Kurt's Blog

May 2, 2012

Review of Works new Krups Nespresso Coffee Machine

Filed under: Review — Tags: , , , — Kurt Häusler @ 12:30 pm


So work got a new coffee machine this week. A Krups Nespresso pod thing, and I was the first one to use it, and would like to write a few short comments about it.

I also made a video of me playing with it:

Krups Nespresso

Now I feel I better clear up my prejudice by way of a disclaimer. I was already biased against these pod machines, and super-automatic espresso machines, but I thought I would try and keep an open mind, and not let my prejudice get in the way.

First Impressions / Appearance: Well I had seen these things before, so there was no real “wow look at that” moments. It was pretty much what one would expect. You could look at it and know what most of the bits were for, but not all. I saw a quick start guide, but it assumed you already knew what every part was, which I didn’t so I had to read the full manual anyway. The design is pretty average, but that’s ok, Krups isn’t (as far as I know) famous for its design. It uses 3 different types of plastic, grey, shiny metal like, and see through. It follows a typical shape for an pod, or fully-automatic espresso machine, with a central upper bit letting coffee fall into a cup below, with a drip catcher underneath. A cup warmer, and a milk frother have been slapped on to each side.

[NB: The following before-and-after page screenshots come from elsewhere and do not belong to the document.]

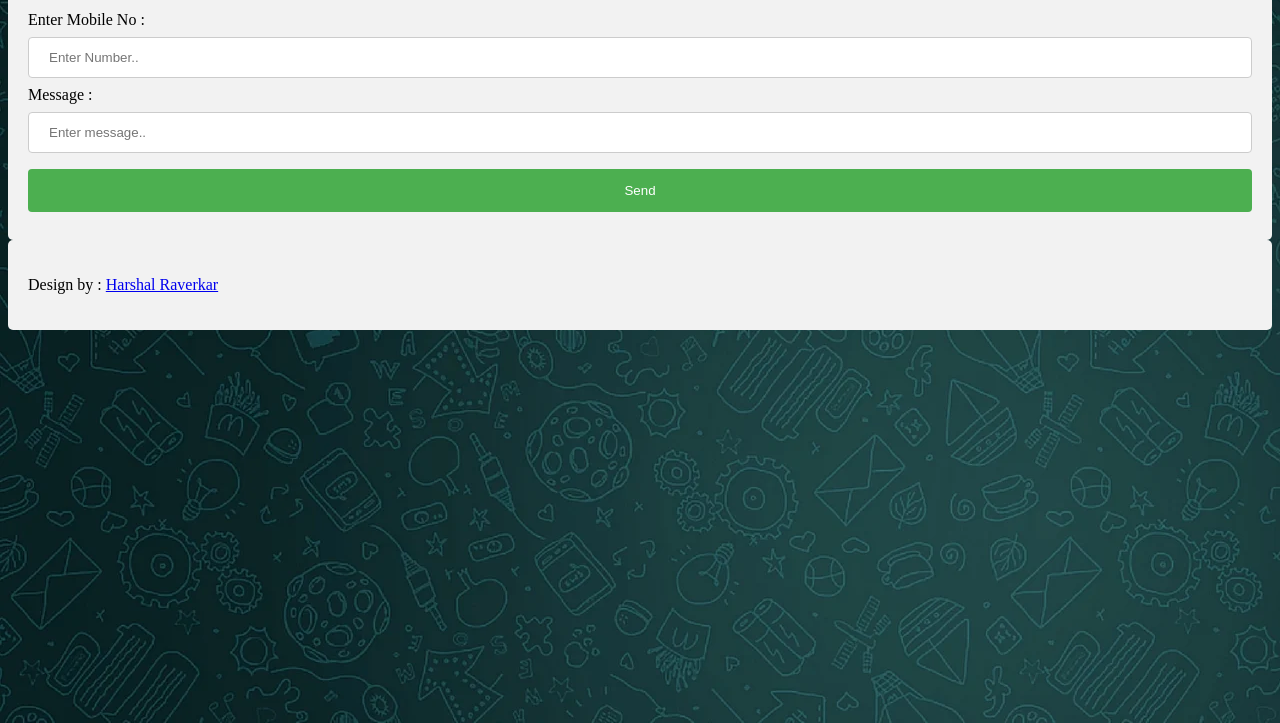
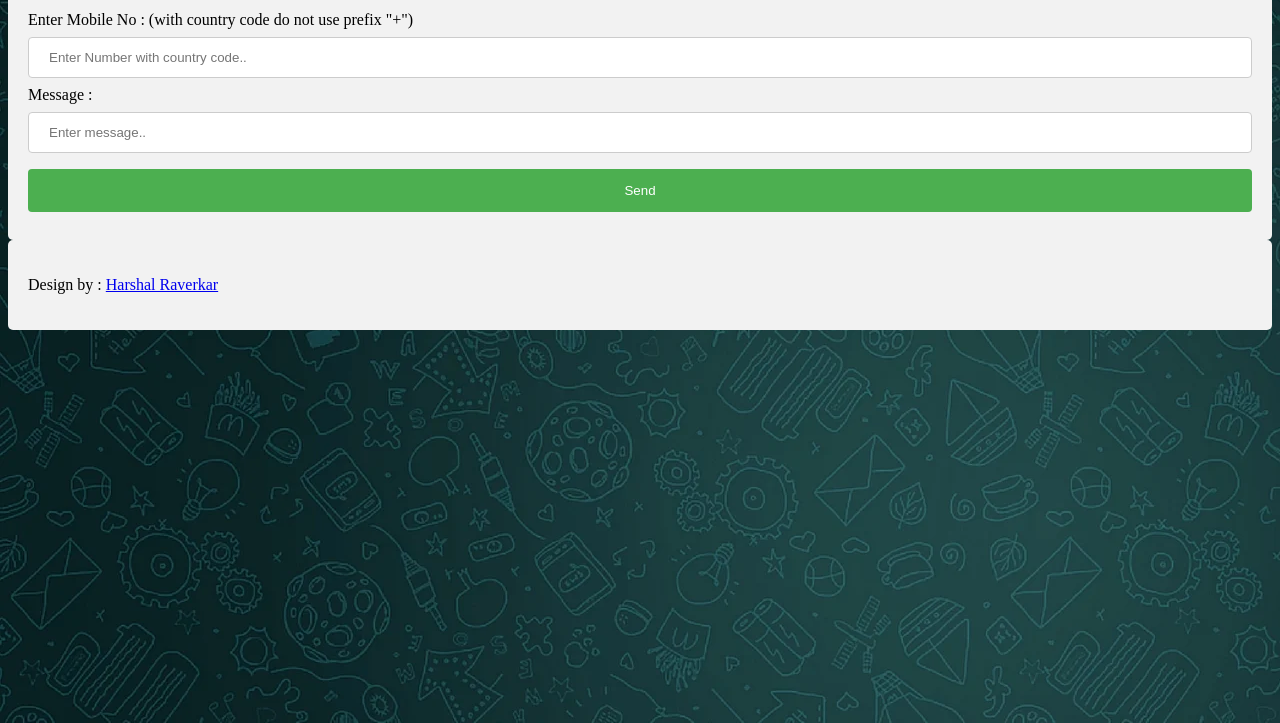
Before and after one commit to hraverkar/WhatsApp, a plain HTML site: page index.html in a window 1280 px wide. Shown: the part 77-800 px from the top of the page. Drawn offline with Linux system fonts and the light colour scheme.

Commit message:
Country code node added

```diff
--- a/index.html
+++ b/index.html
@@ -14,8 +14,8 @@
 <body background="whatsApp_Background.webp">
     <div>
         <form>
-            <label>Enter Mobile No : </label>
-            <input type="text" id="number" name="number" placeholder="Enter Number.." /></span>
+            <label>Enter Mobile No : (with country code do not use prefix "+") </label>
+            <input type="text" id="number" name="number" placeholder="Enter Number with country code.." /></span>
             <label>Message : </label>
             <input type="text" id="message" name="msg" placeholder="Enter message.."></span>
             <input type="button" value="Send" onclick="sendClick()" />
```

Usage: This is where it falls short. It is extremely difficult to get the pod in correctly. You are supposed to lift up the lever at the top, put a pod in, close the lever and go. Afterwards you lift the lever and the used pod is supposed to drop into the holder below. Unfortunately it doesn’t work like that. You lift the lever up, put the pod in, and the pod drops straight through to the bottom. You can kind of close the lever half way and put the pod in but then it might sit too high, and you will only get water. You have to kind of hold the lever half closed, put the pod in, then slowly open the lever the right amount to let the pod slowly drop down into the correct position. It is very easy to let it drop, or to close it with the pod placed to high, or close it so only one side of the pod gets pierced. This wasn’t just my experience, when I arrived at work this morning two co-workers reported the same finding. I actually ended up wasting the first pod, it got pierced 2 times on one side, but not the other, no matter how I tried to get it into the machine. My 2 other attempts worked however, once I managed to get the pod in properly.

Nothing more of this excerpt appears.